DIRECTIONS FOR THIS TASK: From the data that follows, copy every line with the string "GroupFormWidgetModel".
ENTRIES SUPPLIED START
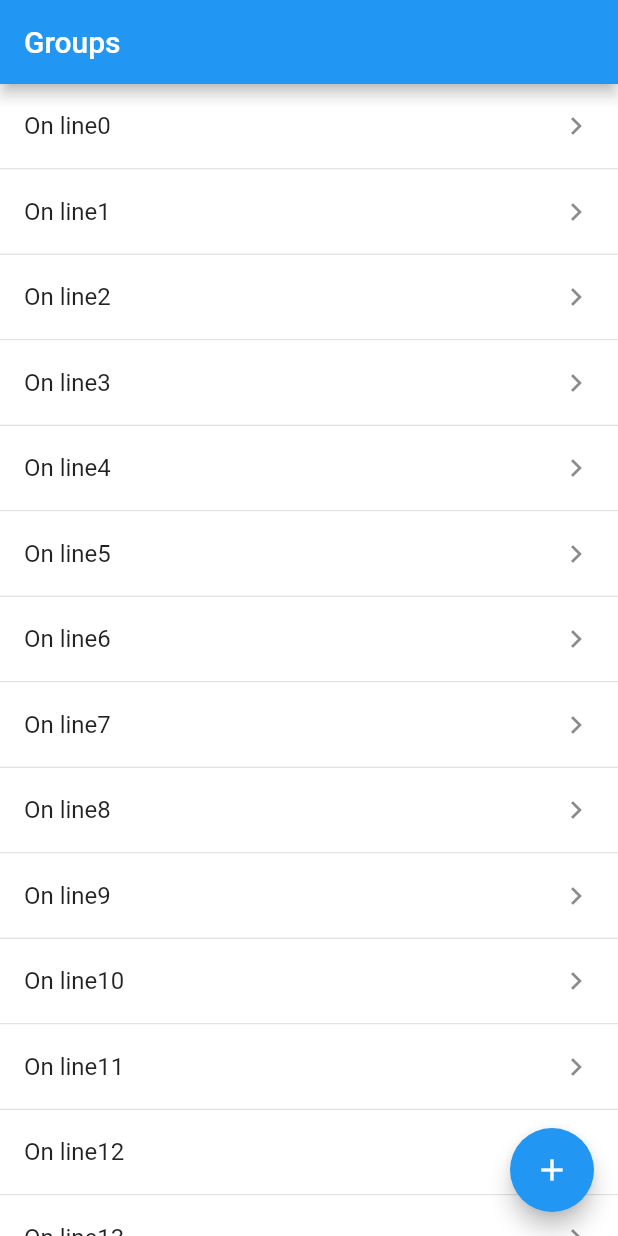
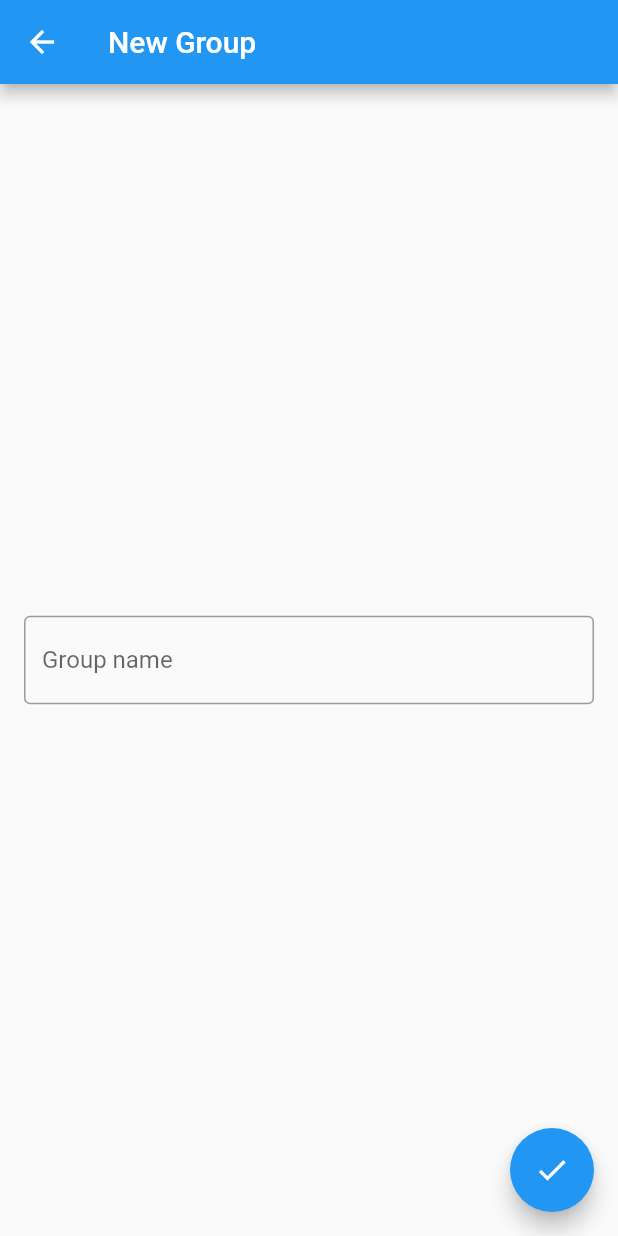
Before and after one commit to zdeneke/todo_list, a Flutter app: the screen it shows after launch, after a tap on the "add" icon, on a phone screen of 412 x 824 dp. Run offline on Flutter 3.47's test engine with Material 2 defaults, Android fonts, the phone set to English and light mode, and no system bars; drawn by our look-alikes of flutter_slidable; our stand-ins replace hive_flutter; accounts and stored records are empty.

Commit message:
lesson 57 continue

```diff
--- a/lib/main.dart
+++ b/lib/main.dart
@@ -1,6 +1,9 @@
 import 'package:flutter/material.dart';
+import 'package:hive_flutter/hive_flutter.dart';
 import 'package:todo_list/widgets/app/app.dart';
 
-void main() {
+void main() async {
+  WidgetsFlutterBinding.ensureInitialized();
+  await Hive.initFlutter();
   runApp(const MyApp());
 }
--- a/lib/widgets/app/app.dart
+++ b/lib/widgets/app/app.dart
@@ -1,4 +1,5 @@
 import 'package:flutter/material.dart';
+import 'package:todo_list/widgets/group_form/group_form_widget.dart';
 import 'package:todo_list/widgets/groups/groups_widget.dart';
 
 class MyApp extends StatelessWidget {
@@ -10,7 +11,10 @@ class MyApp extends StatelessWidget {
     return MaterialApp(
       title: 'Flutter Demo',
       initialRoute: '/groups',
-      routes: {'/groups': (_) => GroupsWidget()},
+      routes: {
+        '/groups': (_) => const GroupsWidget(),
+        '/groups/form': (_) => const GroupFormWidget(),
+      },
       theme: ThemeData(
         primarySwatch: Colors.blue,
       ),
--- /dev/null
+++ b/lib/widgets/domain/entity/group.dart
@@ -0,0 +1,12 @@
+import 'package:hive_flutter/hive_flutter.dart';
+
+part 'group.g.dart';
+
+@HiveType(typeId: 1)
+class Group {
+  @HiveField(0)
+  String name;
+  Group({
+    required this.name,
+  });
+}
--- /dev/null
+++ b/lib/widgets/group_form/group_form_widget.dart
@@ -0,0 +1,64 @@
+import 'package:flutter/material.dart';
+import 'package:provider/provider.dart';
+import 'package:todo_list/widgets/group_form/group_form_widget_model.dart';
+
+class GroupFormWidget extends StatefulWidget {
+  const GroupFormWidget({Key? key}) : super(key: key);
+
+  @override
+  State<GroupFormWidget> createState() => _GroupFormWidgetState();
+}
+
+class _GroupFormWidgetState extends State<GroupFormWidget> {
+  @override
+  Widget build(BuildContext context) {
+    return Provider(
+        create: (_) => GroupFormWidgetModel(),
+        child: const _GroupFormWidgetBody());
+  }
+}
+
+class _GroupFormWidgetBody extends StatelessWidget {
+  const _GroupFormWidgetBody({Key? key}) : super(key: key);
+
+  @override
+  Widget build(BuildContext context) {
+    return Scaffold(
+      appBar: AppBar(
+        title: const Text('New Group'),
+      ),
+      body: const Center(
+        child: Padding(
+          padding: EdgeInsets.symmetric(horizontal: 16),
+          child: _GroupNameWidget(),
+        ),
+      ),
+      floatingActionButton: FloatingActionButton(
+        onPressed: () =>
+            Provider.of<GroupFormWidgetModel>(context, listen: false)
+                .saveGroup(context),
+        child: const Icon(Icons.done),
+      ),
+    );
+  }
+}
+
+class _GroupNameWidget extends StatelessWidget {
+  const _GroupNameWidget({Key? key}) : super(key: key);
+
+  @override
+  Widget build(BuildContext context) {
+    final providerModel =
+        Provider.of<GroupFormWidgetModel>(context, listen: false);
+    return TextField(
+        decoration: const InputDecoration(
+          hintText: 'Group name',
+          border: OutlineInputBorder(),
+        ),
+        onChanged: (value) => providerModel.groupName = value,
+        onEditingComplete: () {
+          FocusScope.of(context).unfocus();
+          providerModel.saveGroup(context);
+        });
+  }
+}
--- /dev/null
+++ b/lib/widgets/group_form/group_form_widget_model.dart
@@ -0,0 +1,17 @@
+import 'package:flutter/cupertino.dart';
+import 'package:hive_flutter/hive_flutter.dart';
+import 'package:todo_list/widgets/domain/entity/group.dart';
+
+class GroupFormWidgetModel {
+  var groupName = '';
+  void saveGroup(BuildContext context) async {
+    if (groupName.isEmpty) return;
+    if (!Hive.isAdapterRegistered(1)) {
+      Hive.registerAdapter(GroupAdapter());
+    }
+    final box = await Hive.openBox<Group>('group_box');
+    final group = Group(name: groupName);
+    await box.add(group);
+    Navigator.of(context).pop();
+  }
+}
--- a/lib/widgets/groups/groups_widget.dart
+++ b/lib/widgets/groups/groups_widget.dart
@@ -1,8 +1,21 @@
 import 'package:flutter/material.dart';
 import 'package:flutter_slidable/flutter_slidable.dart';
+import 'package:provider/provider.dart';
+import 'package:todo_list/widgets/groups/groups_widget_model.dart';
 
 class GroupsWidget extends StatelessWidget {
   const GroupsWidget({Key? key}) : super(key: key);
+
+  @override
+  Widget build(BuildContext context) {
+    return ChangeNotifierProvider(
+        create: (context) => GroupsWidgetModel(),
+        child: const _GroupWidgetBody());
+  }
+}
+
+class _GroupWidgetBody extends StatelessWidget {
+  const _GroupWidgetBody({Key? key}) : super(key: key);
 
   @override
   Widget build(BuildContext context) {
@@ -14,25 +27,22 @@ class GroupsWidget extends StatelessWidget {
         child: _GroupListWidget(),
       ),
       floatingActionButton: FloatingActionButton(
-        onPressed: () {},
+        onPressed: () => Provider.of<GroupsWidgetModel>(context, listen: false)
+            .showForm(context),
         child: const Icon(Icons.add),
       ),
     );
   }
 }
 
-class _GroupListWidget extends StatefulWidget {
+class _GroupListWidget extends StatelessWidget {
   const _GroupListWidget({Key? key}) : super(key: key);
 
   @override
-  State<_GroupListWidget> createState() => _GroupListWidgetState();
-}
-
-class _GroupListWidgetState extends State<_GroupListWidget> {
-  @override
   Widget build(BuildContext context) {
+    final groupsCount = Provider.of<GroupsWidgetModel>(context).groups.length;
     return ListView.separated(
-      itemCount: 100,
+      itemCount: groupsCount,
       separatorBuilder: (BuildContext context, int index) {
         return const Divider(
           height: 1,
@@ -54,6 +64,7 @@ class _GroupListRowWidget extends StatelessWidget {
 
   @override
   Widget build(BuildContext context) {
+    final group = Provider.of<GroupsWidgetModel>(context).groups[indexInList];
     return Slidable(
       // Specify a key if the Slidable is dismissible.
       key: const ValueKey(0),
@@ -84,7 +95,7 @@ class _GroupListRowWidget extends StatelessWidget {
       child: ColoredBox(
         color: Colors.white,
         child: ListTile(
-          title: Text('On line$indexInList'),
+          title: Text(group.name),
           trailing: const Icon(Icons.chevron_right),
         ),
       ),
--- a/lib/widgets/groups/groups_widget_model.dart
+++ b/lib/widgets/groups/groups_widget_model.dart
@@ -0,0 +1,31 @@
+import 'package:flutter/cupertino.dart';
+import 'package:hive_flutter/hive_flutter.dart';
+import 'package:todo_list/widgets/domain/entity/group.dart';
+
+class GroupsWidgetModel extends ChangeNotifier {
+  void showForm(BuildContext context) {
+    Navigator.pushNamed(context, '/groups/form');
+  }
+
+  var _groups = <Group>[];
+
+  List<Group> get groups => _groups.toList();
+
+  GroupsWidgetModel() {
+    _setup();
+  }
+
+  void _radGroupsFromHive(Box<Group> box) {
+    _groups = box.values.toList();
+    notifyListeners();
+  }
+
+  void _setup() async {
+    if (!Hive.isAdapterRegistered(1)) {
+      Hive.registerAdapter(GroupAdapter());
+    }
+    final box = await Hive.openBox<Group>('group_box');
+    _radGroupsFromHive(box);
+    box.listenable().addListener(() => _radGroupsFromHive(box));
+  }
+}
--- a/pubspec.yaml
+++ b/pubspec.yaml
@@ -35,6 +35,10 @@ dependencies:
   # Use with the CupertinoIcons class for iOS style icons.
   cupertino_icons: ^1.0.2
   flutter_slidable: ^1.2.0
+  provider: ^6.0.2
+  hive: ^2.0.5
+  hive_flutter: ^1.1.0
+  hive_generator: ^1.1.2
 
 dev_dependencies:
   flutter_test:
@@ -46,6 +50,7 @@ dev_dependencies:
   # package. See that file for information about deactivating specific lint
   # rules and activating additional ones.
   flutter_lints: ^1.0.0
+  build_runner: ^2.1.7
 
 # For information on the generic Dart part of this file, see the
 # following page: https://dart.dev/tools/pub/pubspec
```
Also changed, not shown: lib/widgets/domain/entity/group.g.dart (added), pubspec.lock.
ENTRIES SUPPLIED END
SOLVED PROBLEM:
+        create: (_) => GroupFormWidgetModel(),
+            Provider.of<GroupFormWidgetModel>(context, listen: false)
+        Provider.of<GroupFormWidgetModel>(context, listen: false);
+class GroupFormWidgetModel {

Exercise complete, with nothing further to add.